MADRID (AP) — Spain insisted Friday it is financially stable because its heavily indebted regions are now meeting deficit reduction targets, but investors remained worried about the country's ability to rescue another part of its financial system - the banks - and kept the government's bond yields dangerously high.
The nation's 17 semi-autonomous regions - whose high debts have helped fuel fears about the country's financial future — will meet a target to get their collective deficits below 1.5 percent this year, Finance Minister Cristobal Montoro told reporters.
The regions, which function much like U.S. states, ran a deficit of 0.45 percent of GDP in the first quarter. When counting €5 billion ($6.2 billion) they received from the central government, they ran a balanced budget.
"This means that since the beginning of the year the government's plan is working," said Montoro.
Most of Spain's excessive deficits in 2011 — which at 8.9 percent were almost three times the EU limit of 3 percent — came from the regions' overspending.
Eight of the regions, including powerful Catalonia in the northeast, saw their credit ratings downgraded this week by the Fitch agency. Those that issue debt are paying high rates. Montoro said the government is close to completing a mechanism that will allow the regions to issue debt through the central government at lower rates.
But worries about Spain in recent weeks have centered mainly on its banks, which are sitting on massive amounts of soured real estate investments.
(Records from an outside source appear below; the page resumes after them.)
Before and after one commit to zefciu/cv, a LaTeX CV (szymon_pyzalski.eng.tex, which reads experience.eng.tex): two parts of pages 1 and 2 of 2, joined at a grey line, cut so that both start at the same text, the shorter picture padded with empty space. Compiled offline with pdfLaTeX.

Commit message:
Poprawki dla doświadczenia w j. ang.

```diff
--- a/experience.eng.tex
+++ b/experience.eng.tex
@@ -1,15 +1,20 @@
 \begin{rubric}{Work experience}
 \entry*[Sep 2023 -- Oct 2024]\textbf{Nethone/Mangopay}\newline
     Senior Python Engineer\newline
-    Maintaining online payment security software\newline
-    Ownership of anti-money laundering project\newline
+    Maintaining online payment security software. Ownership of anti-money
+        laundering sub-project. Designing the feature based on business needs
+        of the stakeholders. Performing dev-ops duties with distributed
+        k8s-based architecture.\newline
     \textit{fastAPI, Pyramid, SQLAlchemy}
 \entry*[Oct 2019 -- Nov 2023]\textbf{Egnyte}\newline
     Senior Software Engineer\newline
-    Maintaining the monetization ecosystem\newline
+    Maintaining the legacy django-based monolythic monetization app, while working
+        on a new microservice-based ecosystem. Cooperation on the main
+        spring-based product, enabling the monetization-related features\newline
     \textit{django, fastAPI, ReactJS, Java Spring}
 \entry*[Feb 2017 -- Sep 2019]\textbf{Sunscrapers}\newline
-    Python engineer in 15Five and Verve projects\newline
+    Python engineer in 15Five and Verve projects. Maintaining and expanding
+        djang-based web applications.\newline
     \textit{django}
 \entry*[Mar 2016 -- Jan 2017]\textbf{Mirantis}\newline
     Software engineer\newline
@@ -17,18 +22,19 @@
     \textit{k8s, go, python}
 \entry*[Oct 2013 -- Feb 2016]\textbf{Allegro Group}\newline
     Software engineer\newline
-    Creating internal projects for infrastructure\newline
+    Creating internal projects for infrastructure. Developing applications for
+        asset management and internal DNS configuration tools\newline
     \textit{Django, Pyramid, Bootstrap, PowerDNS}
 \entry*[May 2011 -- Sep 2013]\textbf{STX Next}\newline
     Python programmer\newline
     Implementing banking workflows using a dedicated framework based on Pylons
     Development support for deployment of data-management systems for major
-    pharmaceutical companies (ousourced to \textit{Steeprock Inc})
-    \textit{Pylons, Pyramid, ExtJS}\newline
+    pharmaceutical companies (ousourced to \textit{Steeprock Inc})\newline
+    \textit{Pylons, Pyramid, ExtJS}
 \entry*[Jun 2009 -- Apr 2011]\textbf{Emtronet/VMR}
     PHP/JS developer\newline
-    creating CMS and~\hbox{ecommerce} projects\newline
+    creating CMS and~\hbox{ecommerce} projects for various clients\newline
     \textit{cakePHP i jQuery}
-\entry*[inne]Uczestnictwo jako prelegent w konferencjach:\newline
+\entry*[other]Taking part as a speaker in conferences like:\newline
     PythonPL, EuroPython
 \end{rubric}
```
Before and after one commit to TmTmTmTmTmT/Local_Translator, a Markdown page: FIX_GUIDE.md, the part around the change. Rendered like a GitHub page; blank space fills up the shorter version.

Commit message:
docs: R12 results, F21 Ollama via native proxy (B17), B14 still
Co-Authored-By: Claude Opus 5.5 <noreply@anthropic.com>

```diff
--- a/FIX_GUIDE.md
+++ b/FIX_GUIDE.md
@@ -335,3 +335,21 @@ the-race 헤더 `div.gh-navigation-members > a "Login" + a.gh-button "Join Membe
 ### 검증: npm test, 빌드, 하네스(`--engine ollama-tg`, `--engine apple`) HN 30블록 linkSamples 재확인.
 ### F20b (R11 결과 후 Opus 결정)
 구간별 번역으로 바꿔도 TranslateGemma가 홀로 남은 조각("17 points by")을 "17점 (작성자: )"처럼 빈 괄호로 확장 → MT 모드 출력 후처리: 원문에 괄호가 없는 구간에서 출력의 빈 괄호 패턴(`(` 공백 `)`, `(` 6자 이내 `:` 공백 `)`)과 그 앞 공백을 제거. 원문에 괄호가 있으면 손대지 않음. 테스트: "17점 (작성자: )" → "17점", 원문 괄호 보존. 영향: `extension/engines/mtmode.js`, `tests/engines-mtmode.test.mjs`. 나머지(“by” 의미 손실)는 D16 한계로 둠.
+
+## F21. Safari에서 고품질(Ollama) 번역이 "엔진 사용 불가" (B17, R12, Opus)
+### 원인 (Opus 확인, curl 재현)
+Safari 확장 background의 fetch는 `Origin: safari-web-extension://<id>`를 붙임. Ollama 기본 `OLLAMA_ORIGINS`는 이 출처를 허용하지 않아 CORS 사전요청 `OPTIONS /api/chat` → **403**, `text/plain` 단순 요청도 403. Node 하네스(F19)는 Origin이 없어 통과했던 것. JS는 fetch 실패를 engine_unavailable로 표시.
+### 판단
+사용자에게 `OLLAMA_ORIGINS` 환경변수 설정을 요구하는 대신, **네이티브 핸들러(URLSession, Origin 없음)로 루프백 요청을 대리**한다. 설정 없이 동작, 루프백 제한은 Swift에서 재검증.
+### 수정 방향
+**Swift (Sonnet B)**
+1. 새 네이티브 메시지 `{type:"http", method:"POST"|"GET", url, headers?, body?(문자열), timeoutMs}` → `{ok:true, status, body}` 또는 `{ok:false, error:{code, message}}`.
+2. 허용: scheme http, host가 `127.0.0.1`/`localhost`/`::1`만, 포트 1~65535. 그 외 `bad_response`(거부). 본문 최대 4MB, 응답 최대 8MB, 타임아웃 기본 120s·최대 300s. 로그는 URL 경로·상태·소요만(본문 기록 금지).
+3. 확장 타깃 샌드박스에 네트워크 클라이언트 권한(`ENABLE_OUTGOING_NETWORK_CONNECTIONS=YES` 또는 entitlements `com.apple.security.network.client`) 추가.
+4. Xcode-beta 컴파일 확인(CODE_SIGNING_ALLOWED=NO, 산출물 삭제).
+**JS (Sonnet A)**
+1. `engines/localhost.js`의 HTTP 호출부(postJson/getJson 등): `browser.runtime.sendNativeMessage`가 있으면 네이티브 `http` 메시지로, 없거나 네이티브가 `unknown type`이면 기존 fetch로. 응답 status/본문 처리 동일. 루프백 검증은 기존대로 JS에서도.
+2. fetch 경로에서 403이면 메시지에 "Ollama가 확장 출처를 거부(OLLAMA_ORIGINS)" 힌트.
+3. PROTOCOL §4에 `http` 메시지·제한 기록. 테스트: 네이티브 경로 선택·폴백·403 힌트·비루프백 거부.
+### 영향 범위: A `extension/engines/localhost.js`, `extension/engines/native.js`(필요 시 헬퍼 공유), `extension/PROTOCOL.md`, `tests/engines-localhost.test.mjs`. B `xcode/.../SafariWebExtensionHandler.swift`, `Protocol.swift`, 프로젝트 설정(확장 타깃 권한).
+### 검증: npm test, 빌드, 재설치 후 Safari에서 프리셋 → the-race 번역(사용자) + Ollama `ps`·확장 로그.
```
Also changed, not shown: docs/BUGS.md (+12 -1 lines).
Rescuing the banks could overwhelm public finances, pushing the government to need international aid itself.
Those concerns remained as strong as ever on Friday and one senior bank executive said that if the amounts of money needed to rescue the country's banking sector kept on getting bigger there would be no alternative to a European bailout, the first time the head of a bank has acknowledged such a possibility.
"The banking sector is now in an absolutely critical situation," said Maria Dolores Dancausa, chief executive of Bankinter SA, Spain's seventh-largest bank by market value. "With the figures needed to clean up the banks going each time higher it gets to look like there will be no choice," Dancausa said.
The interest rate on 10-year Spanish bonds was up another 0.02 percentage points to 6.47 percent, close to the 7 percent rate that forced Greece, Ireland and Portugal to ask for bailouts.
Despite the rise in borrowing rates, Montoro insisted the country can meet its debt obligations: "Spain has the ability to make good on that debt in its entirety."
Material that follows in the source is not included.